An effective way to engage students in a more meaningful, active, and disciplined construction of knowledge can be achieved by embedding primary and secondary documents into your American History course. Student exposure to primary and secondary source documents can create opportunities for understanding how historical knowledge is constructed from evidence, and in some cases learning to deal with complex narratives and conflicting evidence. Unfortunately, many social studies professionals struggle to find the time to locate useful documents and struggle to find ways to teach students to analyze them critically.
This collection of nearly 300 primary and secondary source documents represent tools to enhance coverage of the curriculum. The database allows teachers to spend less time searching for resources and more time designing lessons that stimulate critical thinking. In the process of thinking critically about the documents in this reader, students can develop a deeper understanding of the content—the larger events, themes, and issues of history—in meaningful ways.
This collection of primary and secondary source documents is built on the three key elements to help students develop a deeper understanding of the content:
#1 The documents are organized chronologically and easily examined thematically -
Teachers looking to utilize this resource for document based activities, analysis or assessment can easily edit and shape the documents to meet their immediate needs. The documents cover the first 5 time periods in the AP United States History curriculum (1491-1877). Used as a single master file, teachers can enhance their coverage of the curriculum by layering the 7 course themes into their exercises or activities.
For example you could explore an thematic thread through documents related interactions with Native Americans by examining the following documents in the collection:
Document 2 Christopher Columbus upon reaching the West Indies, 1492
Document 4 Uncovering the New World Columbus Created, 2011

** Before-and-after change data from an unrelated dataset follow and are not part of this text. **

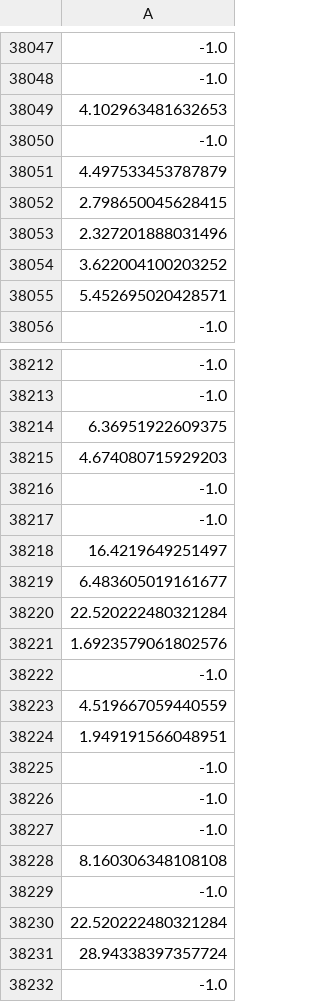
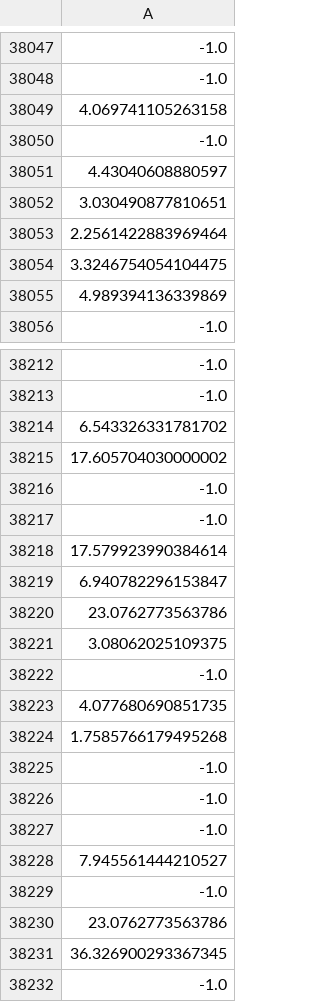
Before and after one commit to osj05081/project6, a CSV file: data/v_data.csv, drawn as a sheet; only a part is shown, gaps mark what is left out; the diff covers the shown part only; the diff names each change by its address in the sheet, - before the commit and + after, or states it on an @@ line.

```diff
--- a/data/v_data.csv
+++ b/data/v_data.csv
-A38049: 4.102963481632653
+A38049: 4.069741105263158
-A38051: 4.497533453787879
+A38051: 4.43040608880597
-A38052: 2.798650045628415
+A38052: 3.030490877810651
-A38053: 2.327201888031496
+A38053: 2.2561422883969464
-A38054: 3.622004100203252
+A38054: 3.3246754054104475
-A38055: 5.452695020428571
+A38055: 4.989394136339869
-A38214: 6.36951922609375
+A38214: 6.543326331781702
-A38215: 4.674080715929203
+A38215: 17.605704030000002
-A38218: 16.4219649251497
+A38218: 17.579923990384614
-A38219: 6.483605019161677
+A38219: 6.940782296153847
-A38220: 22.520222480321284
+A38220: 23.0762773563786
-A38221: 1.6923579061802576
+A38221: 3.08062025109375
-A38223: 4.519667059440559
+A38223: 4.077680690851735
-A38224: 1.949191566048951
+A38224: 1.7585766179495268
-A38228: 8.160306348108108
+A38228: 7.945561444210527
-A38230: 22.520222480321284
+A38230: 23.0762773563786
-A38231: 28.94338397357724
+A38231: 36.326900293367345
```
Also changed, not shown: 63 edited cells elsewhere in this file.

Document 9 Juan Ginés de Sepúlveda Belittles the Indians, 1547
Document 10 Bartolome de Las Casas, In Defense of the Indian, c. 1550
Document 15 Impact of European exploration on Native Americans
Document 36 Père Marquette and the Indians, circa 1674 Wilhelm Lamprech, 1869
Document 43 The Landing of William Penn in 1682
Document 118 Indian Removal Act of 1830
Document 119 Edward Everett Speaks Out Against the Removal Policy, 1830
Document 122 The Trail of Tears, by Robert Lindneux, 1942
#2 Use documents to add value to existing resources -
This database of documents can be used to enhance content knowledge and add value to the textbook and other resources by exemplifying, extending, or even contradicting key facts in the textbook.
#3 Invite critical thinking, not just recitation of facts -
This database of documents can be used to design lessons that stimulate critical thinking by asking students questions that do not simply require them to find particular pieces of information, or come up with a single right answer.
Additional Resources available in the APUSH "Prepare and Perform" Toolbox
APUSH Course Outline [1491-2012]
Student Notes Bundle [1491-1877]
SAQ and LEQ Essay Bundle[1491-1877]